> **Data shown**
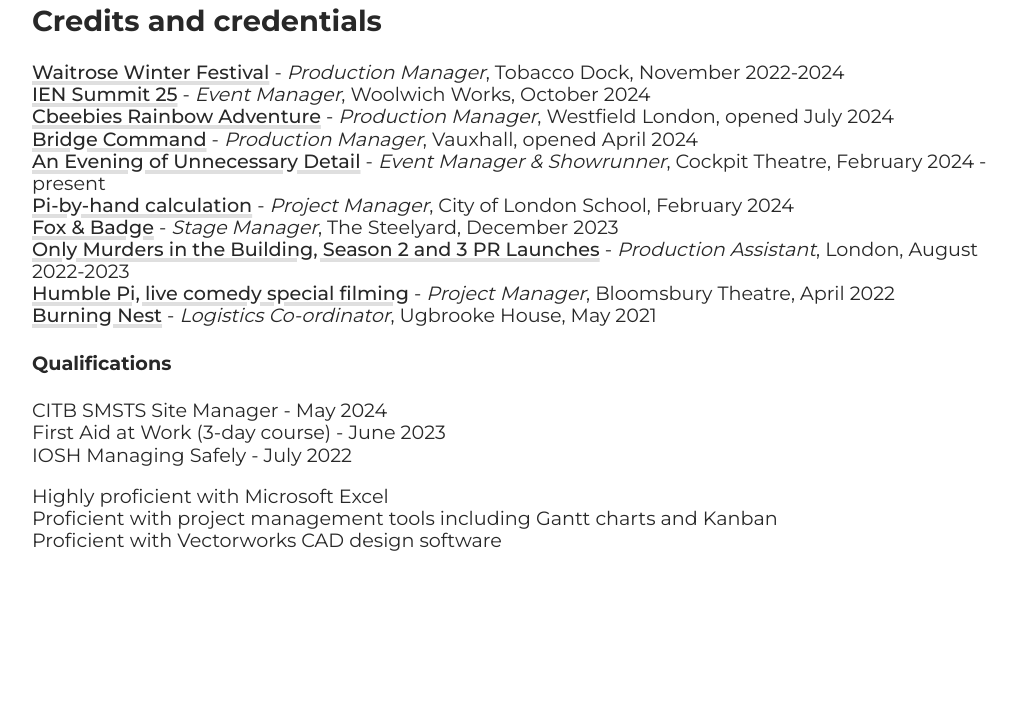
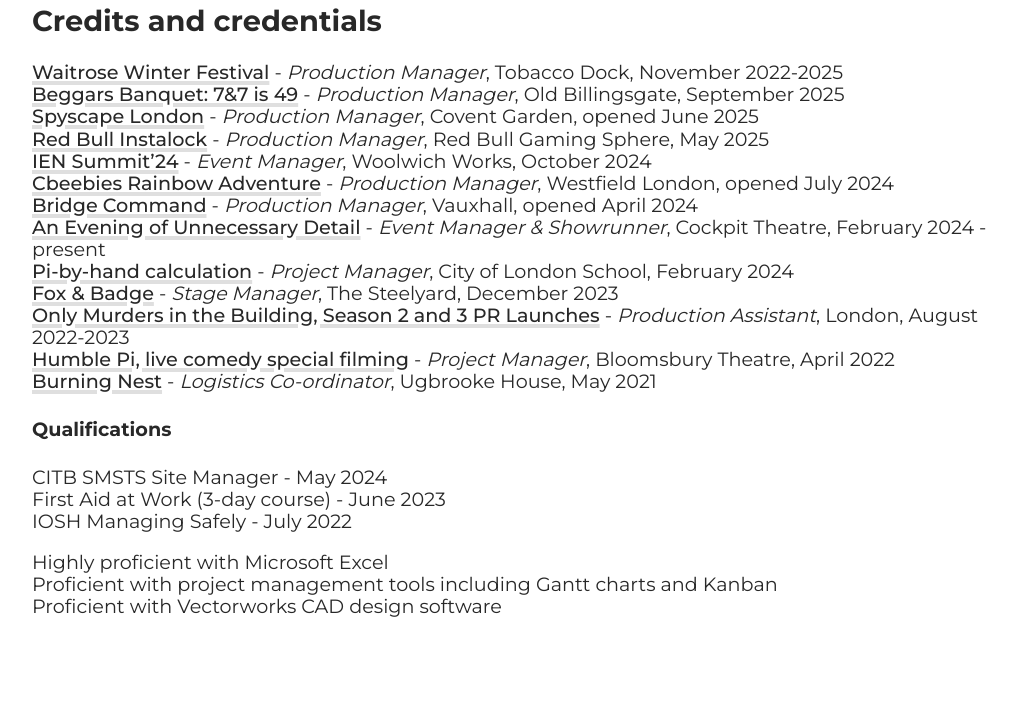
Before and after one commit to Nicolejacobus/website, a Jekyll site: the page built from _current-work/1-production-project-management.md, in a window 1280 px wide. Shown: the part 946-1672 px from the top of the page, without its empty margins (128-1145 px from the left). Built offline with Jekyll 4.4.1, drawn with Linux system fonts in a browser that asks for light colours; before the commit the page ends 1606 px from its top, so only the background shows below that.

Commit message:
update credits

```diff
--- a/_current-work/1-production-project-management.md
+++ b/_current-work/1-production-project-management.md
@@ -32,8 +32,11 @@
 
 <h2>Credits and credentials</h2>
 
-<b><a href="https://waitrosefestivals.com/" target="_blank">Waitrose Winter Festival</a></b> - <i>Production Manager</i>, Tobacco Dock, November 2022-2024<br>
-<b><a href="https://immersiveexperience.network/huddle-events/live-immersive-experience-summit-24/" target="_blank">IEN Summit 25</a></b> - <i>Event Manager</i>, Woolwich Works, October 2024<br>
+<b><a href="https://waitrosefestivals.com/" target="_blank">Waitrose Winter Festival</a></b> - <i>Production Manager</i>, Tobacco Dock, November 2022-2025<br>
+<b><a href="https://beggars49.com/" target="_blank">Beggars Banquet: 7&7 is 49</a></b> - <i>Production Manager</i>, Old Billingsgate, September 2025<br>
+<b><a href="https://spyscape.com/" target="_blank">Spyscape London</a></b> - <i>Production Manager</i>, Covent Garden, opened June 2025<br>
+<b><a href="https://www.redbull.com/gb-en/events/instalock" target="_blank">Red Bull Instalock</a></b> - <i>Production Manager</i>, Red Bull Gaming Sphere, May 2025<br>
+<b><a href="https://immersiveexperience.network/huddle-events/live-immersive-experience-summit-24/" target="_blank">IEN Summit'24</a></b> - <i>Event Manager</i>, Woolwich Works, October 2024<br>
 <b><a href="https://cbeebiesrainbowadventure.com/london/" target="_blank">Cbeebies Rainbow Adventure</a></b> - <i>Production Manager</i>, Westfield London, opened July 2024<br>
 <b><a href="https://bridgecommand.space/" target="_blank">Bridge Command</a></b> - <i>Production Manager</i>, Vauxhall, opened April 2024<br>
 <b><a href="https://festivalofthespokennerd.com/show/an-evening-of-unnecessary-detail/" target="_blank">An Evening of Unnecessary Detail</a></b> - <i>Event Manager & Showrunner</i>, Cockpit Theatre, February 2024 - present<br>
```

> **Exercise instructions**
Could you copy all of the entries above exactly, without the pictures?

> **Task answer**
Before and after one commit to Nicolejacobus/website, a Jekyll site: the page built from _current-work/1-production-project-management.md, in a window 1280 px wide. Shown: the part 946-1672 px from the top of the page, without its empty margins (128-1145 px from the left). Built offline with Jekyll 4.4.1, drawn with Linux system fonts in a browser that asks for light colours; before the commit the page ends 1606 px from its top, so only the background shows below that.

Commit message:
update credits

```diff
--- a/_current-work/1-production-project-management.md
+++ b/_current-work/1-production-project-management.md
@@ -32,8 +32,11 @@
 
 <h2>Credits and credentials</h2>
 
-<b><a href="https://waitrosefestivals.com/" target="_blank">Waitrose Winter Festival</a></b> - <i>Production Manager</i>, Tobacco Dock, November 2022-2024<br>
-<b><a href="https://immersiveexperience.network/huddle-events/live-immersive-experience-summit-24/" target="_blank">IEN Summit 25</a></b> - <i>Event Manager</i>, Woolwich Works, October 2024<br>
+<b><a href="https://waitrosefestivals.com/" target="_blank">Waitrose Winter Festival</a></b> - <i>Production Manager</i>, Tobacco Dock, November 2022-2025<br>
+<b><a href="https://beggars49.com/" target="_blank">Beggars Banquet: 7&7 is 49</a></b> - <i>Production Manager</i>, Old Billingsgate, September 2025<br>
+<b><a href="https://spyscape.com/" target="_blank">Spyscape London</a></b> - <i>Production Manager</i>, Covent Garden, opened June 2025<br>
+<b><a href="https://www.redbull.com/gb-en/events/instalock" target="_blank">Red Bull Instalock</a></b> - <i>Production Manager</i>, Red Bull Gaming Sphere, May 2025<br>
+<b><a href="https://immersiveexperience.network/huddle-events/live-immersive-experience-summit-24/" target="_blank">IEN Summit'24</a></b> - <i>Event Manager</i>, Woolwich Works, October 2024<br>
 <b><a href="https://cbeebiesrainbowadventure.com/london/" target="_blank">Cbeebies Rainbow Adventure</a></b> - <i>Production Manager</i>, Westfield London, opened July 2024<br>
 <b><a href="https://bridgecommand.space/" target="_blank">Bridge Command</a></b> - <i>Production Manager</i>, Vauxhall, opened April 2024<br>
 <b><a href="https://festivalofthespokennerd.com/show/an-evening-of-unnecessary-detail/" target="_blank">An Evening of Unnecessary Detail</a></b> - <i>Event Manager & Showrunner</i>, Cockpit Theatre, February 2024 - present<br>
```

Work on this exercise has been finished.